“Oh God, I miss you on my lips/ It’s me your little Venice bitch” sings Lana del Rey in the chorus of her song, “Venice Bitch”, released on September 18th. Produced by Jack Antonoff, “Venice Bitch” is the second taste that we have of del Rey’s sixth studio album, Norman Fucking Rockwell, out in 2019. In just those two lines, del Rey evokes some of the most remarkable themes in her music: longing, romance and a reference to America with a sour twist.

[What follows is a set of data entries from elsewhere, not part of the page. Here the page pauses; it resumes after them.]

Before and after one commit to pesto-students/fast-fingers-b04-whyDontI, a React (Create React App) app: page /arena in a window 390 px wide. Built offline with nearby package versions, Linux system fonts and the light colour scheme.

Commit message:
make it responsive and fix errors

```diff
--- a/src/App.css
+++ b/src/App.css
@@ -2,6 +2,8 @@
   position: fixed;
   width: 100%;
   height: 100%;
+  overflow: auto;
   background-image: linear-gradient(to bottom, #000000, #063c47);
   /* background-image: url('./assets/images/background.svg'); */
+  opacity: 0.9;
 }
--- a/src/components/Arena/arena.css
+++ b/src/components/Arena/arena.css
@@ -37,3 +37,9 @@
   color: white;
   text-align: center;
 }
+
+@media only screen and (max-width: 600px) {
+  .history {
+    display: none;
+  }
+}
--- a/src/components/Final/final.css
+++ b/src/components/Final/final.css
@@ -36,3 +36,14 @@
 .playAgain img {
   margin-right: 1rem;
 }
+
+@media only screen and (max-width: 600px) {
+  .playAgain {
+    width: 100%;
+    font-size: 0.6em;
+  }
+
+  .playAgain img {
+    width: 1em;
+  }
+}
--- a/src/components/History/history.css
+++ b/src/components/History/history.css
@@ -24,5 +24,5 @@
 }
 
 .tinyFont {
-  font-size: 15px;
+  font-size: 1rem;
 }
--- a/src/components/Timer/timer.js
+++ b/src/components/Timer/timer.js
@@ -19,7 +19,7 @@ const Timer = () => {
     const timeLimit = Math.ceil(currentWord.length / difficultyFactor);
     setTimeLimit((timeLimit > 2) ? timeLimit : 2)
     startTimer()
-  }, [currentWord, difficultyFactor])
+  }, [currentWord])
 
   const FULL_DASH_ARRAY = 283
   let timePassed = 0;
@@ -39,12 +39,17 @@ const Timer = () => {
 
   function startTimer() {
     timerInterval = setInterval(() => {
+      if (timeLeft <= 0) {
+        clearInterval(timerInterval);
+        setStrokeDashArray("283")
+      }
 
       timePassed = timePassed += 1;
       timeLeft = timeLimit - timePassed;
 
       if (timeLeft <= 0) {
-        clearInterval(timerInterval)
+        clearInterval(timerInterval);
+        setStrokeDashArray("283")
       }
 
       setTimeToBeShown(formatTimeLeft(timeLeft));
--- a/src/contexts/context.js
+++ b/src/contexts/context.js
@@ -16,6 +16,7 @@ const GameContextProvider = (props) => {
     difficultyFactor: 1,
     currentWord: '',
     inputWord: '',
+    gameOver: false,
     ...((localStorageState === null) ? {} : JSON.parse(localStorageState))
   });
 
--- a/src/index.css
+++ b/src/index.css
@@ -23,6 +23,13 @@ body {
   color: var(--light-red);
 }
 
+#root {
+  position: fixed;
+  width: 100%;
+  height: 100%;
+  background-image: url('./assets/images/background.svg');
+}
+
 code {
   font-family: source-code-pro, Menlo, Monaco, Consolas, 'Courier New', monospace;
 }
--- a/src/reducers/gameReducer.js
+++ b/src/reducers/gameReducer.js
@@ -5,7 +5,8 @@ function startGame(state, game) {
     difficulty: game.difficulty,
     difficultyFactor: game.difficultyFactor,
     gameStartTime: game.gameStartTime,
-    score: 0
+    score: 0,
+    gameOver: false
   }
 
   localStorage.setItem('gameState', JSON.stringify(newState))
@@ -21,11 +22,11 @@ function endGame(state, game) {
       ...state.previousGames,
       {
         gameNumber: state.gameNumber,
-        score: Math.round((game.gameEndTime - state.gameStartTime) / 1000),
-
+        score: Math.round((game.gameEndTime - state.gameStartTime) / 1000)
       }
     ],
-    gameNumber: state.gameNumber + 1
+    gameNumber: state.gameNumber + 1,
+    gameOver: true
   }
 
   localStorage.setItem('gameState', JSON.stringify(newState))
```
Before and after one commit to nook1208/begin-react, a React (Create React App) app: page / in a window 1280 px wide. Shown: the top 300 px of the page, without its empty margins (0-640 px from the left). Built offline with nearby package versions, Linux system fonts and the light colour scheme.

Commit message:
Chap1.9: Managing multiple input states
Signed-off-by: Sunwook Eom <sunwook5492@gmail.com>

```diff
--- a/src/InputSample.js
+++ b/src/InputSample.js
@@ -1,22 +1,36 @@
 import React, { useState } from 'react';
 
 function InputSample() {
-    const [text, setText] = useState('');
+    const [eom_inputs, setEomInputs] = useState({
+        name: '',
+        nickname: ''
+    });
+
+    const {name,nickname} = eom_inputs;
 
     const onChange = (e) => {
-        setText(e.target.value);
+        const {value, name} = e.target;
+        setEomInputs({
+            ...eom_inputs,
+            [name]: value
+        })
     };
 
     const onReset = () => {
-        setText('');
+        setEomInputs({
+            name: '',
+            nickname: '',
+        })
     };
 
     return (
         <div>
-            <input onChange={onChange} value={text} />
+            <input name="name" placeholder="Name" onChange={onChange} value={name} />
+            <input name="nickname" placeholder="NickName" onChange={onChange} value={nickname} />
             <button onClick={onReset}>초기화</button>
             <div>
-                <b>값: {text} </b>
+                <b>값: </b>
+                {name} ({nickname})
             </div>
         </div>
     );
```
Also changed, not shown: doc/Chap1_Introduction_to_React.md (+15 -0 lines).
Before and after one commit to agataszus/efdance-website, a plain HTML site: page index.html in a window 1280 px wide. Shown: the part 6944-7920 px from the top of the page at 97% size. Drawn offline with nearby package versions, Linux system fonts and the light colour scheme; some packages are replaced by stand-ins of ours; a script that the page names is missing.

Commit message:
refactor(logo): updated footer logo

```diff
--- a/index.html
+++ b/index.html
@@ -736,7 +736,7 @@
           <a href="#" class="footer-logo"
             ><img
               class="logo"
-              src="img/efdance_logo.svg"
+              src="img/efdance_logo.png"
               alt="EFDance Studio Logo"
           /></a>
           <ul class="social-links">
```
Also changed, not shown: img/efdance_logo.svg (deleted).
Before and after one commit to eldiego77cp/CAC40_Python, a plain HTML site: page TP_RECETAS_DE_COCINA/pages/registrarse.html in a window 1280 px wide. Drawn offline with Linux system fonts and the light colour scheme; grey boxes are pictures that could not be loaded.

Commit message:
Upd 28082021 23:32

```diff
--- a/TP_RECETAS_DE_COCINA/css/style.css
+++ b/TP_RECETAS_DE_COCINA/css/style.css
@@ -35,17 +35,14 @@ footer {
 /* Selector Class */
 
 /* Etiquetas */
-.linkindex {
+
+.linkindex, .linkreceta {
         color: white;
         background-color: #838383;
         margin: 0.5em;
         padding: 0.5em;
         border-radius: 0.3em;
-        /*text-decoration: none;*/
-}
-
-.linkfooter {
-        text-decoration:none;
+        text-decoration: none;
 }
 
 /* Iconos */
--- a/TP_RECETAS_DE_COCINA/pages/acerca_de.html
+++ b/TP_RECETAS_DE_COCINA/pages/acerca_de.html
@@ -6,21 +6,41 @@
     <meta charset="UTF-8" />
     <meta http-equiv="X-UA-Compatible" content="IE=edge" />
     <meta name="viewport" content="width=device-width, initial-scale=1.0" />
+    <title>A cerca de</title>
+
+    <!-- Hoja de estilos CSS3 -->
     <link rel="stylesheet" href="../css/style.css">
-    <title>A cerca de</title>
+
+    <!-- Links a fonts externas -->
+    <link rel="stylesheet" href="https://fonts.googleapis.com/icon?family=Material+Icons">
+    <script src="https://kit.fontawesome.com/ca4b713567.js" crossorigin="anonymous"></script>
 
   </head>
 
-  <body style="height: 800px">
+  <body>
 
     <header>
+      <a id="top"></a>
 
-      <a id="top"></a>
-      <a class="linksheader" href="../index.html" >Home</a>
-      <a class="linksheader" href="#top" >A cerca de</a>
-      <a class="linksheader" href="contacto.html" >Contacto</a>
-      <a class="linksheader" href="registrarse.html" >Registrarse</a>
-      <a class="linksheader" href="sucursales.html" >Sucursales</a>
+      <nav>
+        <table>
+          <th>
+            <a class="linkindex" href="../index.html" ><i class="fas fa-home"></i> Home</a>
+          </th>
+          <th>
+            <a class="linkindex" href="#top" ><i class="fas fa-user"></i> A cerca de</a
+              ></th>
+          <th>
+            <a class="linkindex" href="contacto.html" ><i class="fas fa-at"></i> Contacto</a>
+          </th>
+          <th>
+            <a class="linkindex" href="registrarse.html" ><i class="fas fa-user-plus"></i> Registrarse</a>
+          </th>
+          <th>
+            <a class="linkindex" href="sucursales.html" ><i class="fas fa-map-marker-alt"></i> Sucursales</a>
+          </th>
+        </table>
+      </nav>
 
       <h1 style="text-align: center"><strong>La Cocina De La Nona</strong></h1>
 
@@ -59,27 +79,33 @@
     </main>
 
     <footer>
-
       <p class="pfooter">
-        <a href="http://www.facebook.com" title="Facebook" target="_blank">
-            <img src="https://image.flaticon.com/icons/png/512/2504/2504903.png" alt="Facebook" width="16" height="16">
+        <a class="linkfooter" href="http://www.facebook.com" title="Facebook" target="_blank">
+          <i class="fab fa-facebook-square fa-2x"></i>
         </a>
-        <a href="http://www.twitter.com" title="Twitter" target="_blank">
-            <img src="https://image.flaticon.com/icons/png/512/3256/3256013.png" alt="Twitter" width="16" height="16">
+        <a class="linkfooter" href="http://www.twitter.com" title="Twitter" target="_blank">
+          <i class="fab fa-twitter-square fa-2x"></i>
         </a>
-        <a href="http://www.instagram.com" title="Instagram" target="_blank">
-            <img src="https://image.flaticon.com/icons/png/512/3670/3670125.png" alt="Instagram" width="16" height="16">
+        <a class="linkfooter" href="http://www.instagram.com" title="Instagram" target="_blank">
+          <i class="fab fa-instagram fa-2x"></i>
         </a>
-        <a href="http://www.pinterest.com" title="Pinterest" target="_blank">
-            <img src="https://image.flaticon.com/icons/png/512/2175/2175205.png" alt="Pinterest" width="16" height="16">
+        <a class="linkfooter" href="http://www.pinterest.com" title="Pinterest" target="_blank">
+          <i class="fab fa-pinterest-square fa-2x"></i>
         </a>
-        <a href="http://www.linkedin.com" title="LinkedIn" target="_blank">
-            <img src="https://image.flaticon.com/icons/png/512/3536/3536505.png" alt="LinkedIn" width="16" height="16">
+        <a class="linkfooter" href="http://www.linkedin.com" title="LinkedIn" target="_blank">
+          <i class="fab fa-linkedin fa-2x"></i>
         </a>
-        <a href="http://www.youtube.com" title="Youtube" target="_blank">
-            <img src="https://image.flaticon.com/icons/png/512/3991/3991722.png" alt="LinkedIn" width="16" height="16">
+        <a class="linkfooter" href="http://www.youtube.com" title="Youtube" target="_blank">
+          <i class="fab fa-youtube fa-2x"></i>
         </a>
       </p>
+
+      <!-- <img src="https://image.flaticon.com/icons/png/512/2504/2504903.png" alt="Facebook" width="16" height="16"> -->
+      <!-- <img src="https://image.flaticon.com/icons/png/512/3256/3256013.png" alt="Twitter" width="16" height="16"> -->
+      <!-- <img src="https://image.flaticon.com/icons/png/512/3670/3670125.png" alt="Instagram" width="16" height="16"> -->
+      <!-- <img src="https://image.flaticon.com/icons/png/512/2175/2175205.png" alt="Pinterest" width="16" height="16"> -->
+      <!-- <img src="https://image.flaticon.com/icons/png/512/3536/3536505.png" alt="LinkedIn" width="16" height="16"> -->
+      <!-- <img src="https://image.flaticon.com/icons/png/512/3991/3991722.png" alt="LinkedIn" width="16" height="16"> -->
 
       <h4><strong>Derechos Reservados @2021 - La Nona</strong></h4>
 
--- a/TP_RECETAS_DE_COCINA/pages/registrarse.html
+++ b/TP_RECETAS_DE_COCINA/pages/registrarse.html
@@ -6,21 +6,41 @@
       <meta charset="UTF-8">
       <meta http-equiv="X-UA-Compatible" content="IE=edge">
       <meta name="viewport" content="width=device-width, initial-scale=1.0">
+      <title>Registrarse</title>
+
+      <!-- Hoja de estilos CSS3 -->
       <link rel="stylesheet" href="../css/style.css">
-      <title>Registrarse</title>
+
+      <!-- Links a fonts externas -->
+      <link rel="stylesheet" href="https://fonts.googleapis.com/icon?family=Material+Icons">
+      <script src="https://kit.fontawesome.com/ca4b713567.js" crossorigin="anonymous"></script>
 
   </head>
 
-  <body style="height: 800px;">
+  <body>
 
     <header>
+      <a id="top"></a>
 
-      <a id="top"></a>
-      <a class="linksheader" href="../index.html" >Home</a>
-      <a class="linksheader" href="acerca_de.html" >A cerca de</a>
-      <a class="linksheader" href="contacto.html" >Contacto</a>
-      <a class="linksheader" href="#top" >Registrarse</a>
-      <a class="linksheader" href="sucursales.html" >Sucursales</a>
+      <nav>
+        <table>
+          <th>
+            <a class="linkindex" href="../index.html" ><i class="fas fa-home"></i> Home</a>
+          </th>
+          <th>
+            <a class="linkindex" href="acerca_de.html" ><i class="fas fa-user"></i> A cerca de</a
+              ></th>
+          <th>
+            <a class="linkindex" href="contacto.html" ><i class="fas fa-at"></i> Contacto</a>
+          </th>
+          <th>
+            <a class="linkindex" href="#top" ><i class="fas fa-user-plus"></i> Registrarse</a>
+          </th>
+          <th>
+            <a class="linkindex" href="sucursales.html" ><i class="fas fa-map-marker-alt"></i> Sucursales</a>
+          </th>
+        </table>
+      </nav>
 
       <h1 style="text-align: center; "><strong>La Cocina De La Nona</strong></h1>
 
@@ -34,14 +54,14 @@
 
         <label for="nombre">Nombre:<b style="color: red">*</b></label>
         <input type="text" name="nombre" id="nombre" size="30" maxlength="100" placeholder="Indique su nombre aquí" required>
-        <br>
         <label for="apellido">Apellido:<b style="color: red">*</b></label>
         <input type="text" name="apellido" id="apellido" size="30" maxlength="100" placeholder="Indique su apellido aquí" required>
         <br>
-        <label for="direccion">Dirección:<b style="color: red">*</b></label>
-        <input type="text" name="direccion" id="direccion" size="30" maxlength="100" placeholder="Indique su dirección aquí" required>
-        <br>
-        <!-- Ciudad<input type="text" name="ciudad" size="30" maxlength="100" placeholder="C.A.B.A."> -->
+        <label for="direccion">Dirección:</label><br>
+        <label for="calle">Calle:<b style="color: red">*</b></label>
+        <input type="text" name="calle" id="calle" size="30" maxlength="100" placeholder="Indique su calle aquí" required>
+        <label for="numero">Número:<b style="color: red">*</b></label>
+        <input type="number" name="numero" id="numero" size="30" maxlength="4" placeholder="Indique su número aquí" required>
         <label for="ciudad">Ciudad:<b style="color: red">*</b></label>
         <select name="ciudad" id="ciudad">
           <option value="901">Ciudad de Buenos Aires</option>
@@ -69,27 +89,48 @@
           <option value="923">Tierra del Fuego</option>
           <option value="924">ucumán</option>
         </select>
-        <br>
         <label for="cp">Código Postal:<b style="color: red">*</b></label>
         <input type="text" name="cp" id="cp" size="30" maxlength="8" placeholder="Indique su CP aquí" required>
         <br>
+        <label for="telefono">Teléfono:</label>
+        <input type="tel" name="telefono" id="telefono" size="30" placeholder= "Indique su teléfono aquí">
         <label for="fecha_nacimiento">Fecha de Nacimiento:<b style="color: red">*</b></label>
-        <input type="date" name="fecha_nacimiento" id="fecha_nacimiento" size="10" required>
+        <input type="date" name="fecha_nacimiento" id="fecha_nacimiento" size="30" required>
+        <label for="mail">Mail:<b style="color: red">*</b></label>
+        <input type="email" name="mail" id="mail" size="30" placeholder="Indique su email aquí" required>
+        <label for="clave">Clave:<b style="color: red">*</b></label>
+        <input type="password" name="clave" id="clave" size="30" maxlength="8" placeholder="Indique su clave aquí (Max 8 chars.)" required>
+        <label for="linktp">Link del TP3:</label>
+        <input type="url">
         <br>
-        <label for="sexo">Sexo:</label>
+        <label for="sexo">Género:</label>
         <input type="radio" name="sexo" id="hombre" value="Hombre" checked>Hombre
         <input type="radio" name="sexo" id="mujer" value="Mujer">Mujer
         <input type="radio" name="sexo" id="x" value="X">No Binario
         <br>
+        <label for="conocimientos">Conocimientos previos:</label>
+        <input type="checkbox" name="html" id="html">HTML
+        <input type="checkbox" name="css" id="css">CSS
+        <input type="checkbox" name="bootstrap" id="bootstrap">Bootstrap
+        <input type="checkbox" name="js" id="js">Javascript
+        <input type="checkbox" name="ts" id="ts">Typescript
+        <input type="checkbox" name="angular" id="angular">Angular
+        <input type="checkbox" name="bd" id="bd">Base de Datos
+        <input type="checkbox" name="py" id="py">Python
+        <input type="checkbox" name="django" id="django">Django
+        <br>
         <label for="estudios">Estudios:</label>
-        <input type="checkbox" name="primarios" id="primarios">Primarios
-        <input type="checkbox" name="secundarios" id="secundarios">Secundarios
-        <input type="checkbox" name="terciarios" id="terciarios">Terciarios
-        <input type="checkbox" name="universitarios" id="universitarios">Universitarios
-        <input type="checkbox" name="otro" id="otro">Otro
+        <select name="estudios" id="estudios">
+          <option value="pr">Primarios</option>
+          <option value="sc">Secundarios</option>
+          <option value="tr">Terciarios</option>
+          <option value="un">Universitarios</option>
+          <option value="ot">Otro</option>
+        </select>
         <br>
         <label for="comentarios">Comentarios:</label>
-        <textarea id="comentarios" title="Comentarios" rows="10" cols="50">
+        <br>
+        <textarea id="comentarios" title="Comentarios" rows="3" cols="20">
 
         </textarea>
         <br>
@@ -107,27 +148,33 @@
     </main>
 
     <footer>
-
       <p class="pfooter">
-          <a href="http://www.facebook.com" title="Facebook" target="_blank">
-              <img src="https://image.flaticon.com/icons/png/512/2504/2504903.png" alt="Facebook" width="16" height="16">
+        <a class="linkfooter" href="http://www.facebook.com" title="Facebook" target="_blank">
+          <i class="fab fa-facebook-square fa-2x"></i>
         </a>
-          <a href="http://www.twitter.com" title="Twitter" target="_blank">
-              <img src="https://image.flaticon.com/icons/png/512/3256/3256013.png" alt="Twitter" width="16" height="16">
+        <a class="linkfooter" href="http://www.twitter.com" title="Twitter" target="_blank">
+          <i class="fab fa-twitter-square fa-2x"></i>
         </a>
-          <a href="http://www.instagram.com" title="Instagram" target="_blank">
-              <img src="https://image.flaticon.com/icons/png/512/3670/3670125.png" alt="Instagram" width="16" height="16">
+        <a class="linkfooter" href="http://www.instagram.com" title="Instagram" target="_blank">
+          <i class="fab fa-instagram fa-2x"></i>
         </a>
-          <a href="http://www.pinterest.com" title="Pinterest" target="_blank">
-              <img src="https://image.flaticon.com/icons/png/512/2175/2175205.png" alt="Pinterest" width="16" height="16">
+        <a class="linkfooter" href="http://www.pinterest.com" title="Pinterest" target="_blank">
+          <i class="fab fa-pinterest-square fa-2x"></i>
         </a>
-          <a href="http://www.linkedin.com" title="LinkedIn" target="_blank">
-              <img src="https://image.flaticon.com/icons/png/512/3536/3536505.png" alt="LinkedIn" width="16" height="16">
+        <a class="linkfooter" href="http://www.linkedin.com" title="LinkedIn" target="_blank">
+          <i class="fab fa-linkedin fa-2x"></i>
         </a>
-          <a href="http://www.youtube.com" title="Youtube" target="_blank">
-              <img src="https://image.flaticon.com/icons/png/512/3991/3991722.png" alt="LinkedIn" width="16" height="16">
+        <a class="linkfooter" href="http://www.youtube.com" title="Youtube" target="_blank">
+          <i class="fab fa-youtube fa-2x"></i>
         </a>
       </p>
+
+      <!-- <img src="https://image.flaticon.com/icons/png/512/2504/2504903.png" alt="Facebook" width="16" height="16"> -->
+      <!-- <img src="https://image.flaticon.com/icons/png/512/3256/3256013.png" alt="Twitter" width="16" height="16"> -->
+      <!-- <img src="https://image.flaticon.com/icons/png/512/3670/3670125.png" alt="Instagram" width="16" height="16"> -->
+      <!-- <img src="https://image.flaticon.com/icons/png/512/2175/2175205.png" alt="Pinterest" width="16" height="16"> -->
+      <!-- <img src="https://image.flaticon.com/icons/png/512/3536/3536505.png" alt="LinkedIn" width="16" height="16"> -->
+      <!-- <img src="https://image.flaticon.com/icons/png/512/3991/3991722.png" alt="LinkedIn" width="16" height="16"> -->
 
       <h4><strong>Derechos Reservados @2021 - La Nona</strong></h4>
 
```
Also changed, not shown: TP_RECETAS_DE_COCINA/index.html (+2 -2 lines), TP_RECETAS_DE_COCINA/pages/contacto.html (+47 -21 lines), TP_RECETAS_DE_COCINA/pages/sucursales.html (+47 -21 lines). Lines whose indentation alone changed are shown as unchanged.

The song tells the story of love, showcasing a bliss that’s emphasised by Del Rey’s layered and sweet vocals. As the song progresses, the guitar becomes as important as del Rey’s voice, and the intertwining of both leave you with that perfect feeling of nostalgia that hits as summer ends and you look back at the memories you’ve made under the blistering sun. It feels like the perfect song to listen to on a drive on the highway next to the beach during late afternoon, while the sun is threatening to set and you’re suddenly hit with unwarranted sadness.
Almost like she’s trying to give super fans a gift, del Rey peppers “Venice Bitch” with references to her other songs – “nothing gold can stay” nods to “Music to Watch Boys To”, jeans to her hit song “Blue Jeans” off debut album Born to Die; “we’re American-made” is likely a reference to songs like “American” and “National Anthem” where del Rey uses American imagery to tell her stories. You don’t even realise it, but del Rey has crafted her own reality, and in “Venice Bitch” she’s pulling you in and walking you right through it.
Somehow, “Venice Bitch” is as minimalistic as it is indulgent, running at almost 10 minutes and allowing the listener to be completely immersed in its world of distorted guitars, synthesisers, and Del Rey’s remarkable voice. The song wins you over in its simplicity, making you want to pay attention to every second of it rather than dragging on as some longer songs do. It is del Rey at her finest, but maybe also at her rawest – a fact also highlighted by the song’s vintage-looking and under-produced music video, which show a less polished side to del Rey.
Very few people can make a 10-minute song work in 2018, where attention spans are getting shorter and popular songs are typically formulaic, made for playlist positions and radio plays, and hardly ever risk tackling a sound or theme that strays from what’s obvious and comfortable for the masses. It is even harder to do that being a female pop artist, whose limitations within the industry are only starting to be challenged and forgotten. But del Rey accomplishes the feat flawlessly. With “Venice Bitch” not only does Lana del Rey remind us exactly why we love her, but also proves her star power, showcases her incredible musicianship, and succeeds in making Norman Fucking Rockwell one of 2019’s most highly anticipated releases.